Lady Elizabeth Smallwood (Lindsay Duncan) is running a formal government inquiry into the influence of the press and we begin with our first look at Charles Augustus Magnussen (Lars Mikkelsen), media mogul and blackmailer. Later when they meet in private, he indicates he has letters and photographs implicating her husband in an underage sex scandal. His implied demand to be exonerated in the inquiry is obvious. Unwilling to give into such threats, she goes to see Sherlock.
Watson’s life of domestic bliss is rather nicely caught by Billy Wiggins (Tom Brooke). Despite his sprained arm, he’s able to see Watson folds his shirts in a way suggesting he’s always ready to leave on an adventure at the drop of the proverbial hat and he cycles to work to keep in shape. Sherlock is apparently working undercover or, at least, that’s his excuse for being under the influence of drugs in a squat — the outrage shown by Molly Hooper (Louise Brealey) is nicely played. Back at 221B, a young lady called Janine (Yasmine Akram) (there should be a limerick in there somewhere) is ready to help Sherlock wash those parts that are hard to reach (so much for the gay rumours). If there had been a fire in the flat, Magnussen would have extinguished it by the judicious application of a liquid.
Now here comes the plot. Magnussen is the Napoleon of blackmailers. A stop must be put to him but, without some guarantee that the information he has collected will be kept secret, direct action cannot be taken. So Sherlock has cultivated a relationship with Janine, the crook’s PA who can open doors and let him search her boss’s office. Fortunately, she’s as manipulative as he is so, when she discovers the proposal of marriage is a sham, she sells her kiss-and-tell stories of nightly sex romps to the newspapers and buys a cottage on the Sussex Downs. “There’s beehives but I’m getting rid of those!” shows she and Sherlock would be well matched in a slightly non-canonical way should Molly not be available.

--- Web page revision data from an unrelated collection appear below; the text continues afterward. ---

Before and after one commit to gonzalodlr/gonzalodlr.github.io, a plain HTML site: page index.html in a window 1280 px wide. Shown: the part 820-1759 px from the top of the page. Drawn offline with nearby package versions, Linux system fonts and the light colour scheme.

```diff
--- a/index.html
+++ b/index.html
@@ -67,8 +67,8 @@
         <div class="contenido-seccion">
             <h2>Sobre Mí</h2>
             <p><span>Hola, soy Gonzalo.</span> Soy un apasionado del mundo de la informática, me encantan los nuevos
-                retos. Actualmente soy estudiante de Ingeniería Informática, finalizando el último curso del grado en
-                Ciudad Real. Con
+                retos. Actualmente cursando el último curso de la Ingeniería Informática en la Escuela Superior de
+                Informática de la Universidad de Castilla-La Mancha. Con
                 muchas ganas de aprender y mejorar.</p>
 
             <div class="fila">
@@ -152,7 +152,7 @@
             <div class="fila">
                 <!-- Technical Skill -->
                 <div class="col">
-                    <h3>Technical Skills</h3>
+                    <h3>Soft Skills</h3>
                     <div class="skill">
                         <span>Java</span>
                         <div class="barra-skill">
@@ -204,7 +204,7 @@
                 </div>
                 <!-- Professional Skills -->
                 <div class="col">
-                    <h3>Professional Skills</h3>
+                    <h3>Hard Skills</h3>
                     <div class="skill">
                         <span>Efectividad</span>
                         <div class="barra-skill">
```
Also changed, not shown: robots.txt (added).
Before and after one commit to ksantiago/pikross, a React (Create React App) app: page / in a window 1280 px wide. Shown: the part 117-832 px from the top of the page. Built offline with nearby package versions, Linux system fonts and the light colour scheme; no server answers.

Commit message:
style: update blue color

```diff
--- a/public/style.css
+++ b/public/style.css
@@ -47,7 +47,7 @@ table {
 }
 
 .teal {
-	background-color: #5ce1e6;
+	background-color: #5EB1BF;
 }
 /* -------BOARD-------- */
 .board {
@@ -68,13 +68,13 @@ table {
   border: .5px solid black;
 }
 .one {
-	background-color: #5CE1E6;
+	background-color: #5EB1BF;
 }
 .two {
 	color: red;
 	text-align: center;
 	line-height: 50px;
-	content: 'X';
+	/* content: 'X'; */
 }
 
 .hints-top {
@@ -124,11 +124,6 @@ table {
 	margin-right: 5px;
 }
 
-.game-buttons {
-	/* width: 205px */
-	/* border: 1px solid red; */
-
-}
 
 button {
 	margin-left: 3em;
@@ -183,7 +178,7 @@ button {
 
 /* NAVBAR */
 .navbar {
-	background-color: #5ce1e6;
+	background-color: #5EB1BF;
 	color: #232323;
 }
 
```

As to the resolution of the story, I’m not sure it makes sense. If there really are source documents, photographs and other physical evidence, it’s unlikely they would be destroyed once memorised. The fact Magnussen might not keep it all in one place does not mean it could not be recovered from storage as and when required. So even though there might not be actual evidence affecting Lady Smallwood and Mary, this would not deny the possibility of hundreds of other people finding evidence exposing their criminal or immoral activities suddenly emerging into the public domain. Perhaps that’s an acceptable price to pay to protect the two clients. And I’m still not absolutely sure why Mary has to shoot Sherlock. Despite these problems, this episode is something of a triumph. There’s genuine emotion on display in the performances from Benedict Cumberbatch, Martin Freeman and Amanda Abbington with more than adequate support from the usual cast plus the parents. Lars Mikkelsen is suitably creepy as the villain. Assuming Moriarty (Andrew Scott) is still dead, the video resurrection is intriguing and sets up the next season well. With Sherlock: His Last Vow now broadcast, let’s hope we don’t have to wait quite so long for the next slice of action.
For reviews of the earlier episodes, see:
Sherlock. Season 1, Episode 1. A Study in Pink (2010)
Sherlock. Season 1, Episode 2. The Blind Banker (2010)
Sherlock: Season 1, Episode 3. The Great Game (2010)
Sherlock: Season 2, Episode 1. A Scandal in Belgravia (2012)
Sherlock: Season 2, Episode 2. The Hounds of Baskerville (2012)
Sherlock: Season 2, Episode 3. The Reichenbach Fall (2012)
Sherlock: Season 3, Episode 1. The Empty Hearse (2014)
Sherlock: Season 3, Episode 2. The Sign of Three (2014)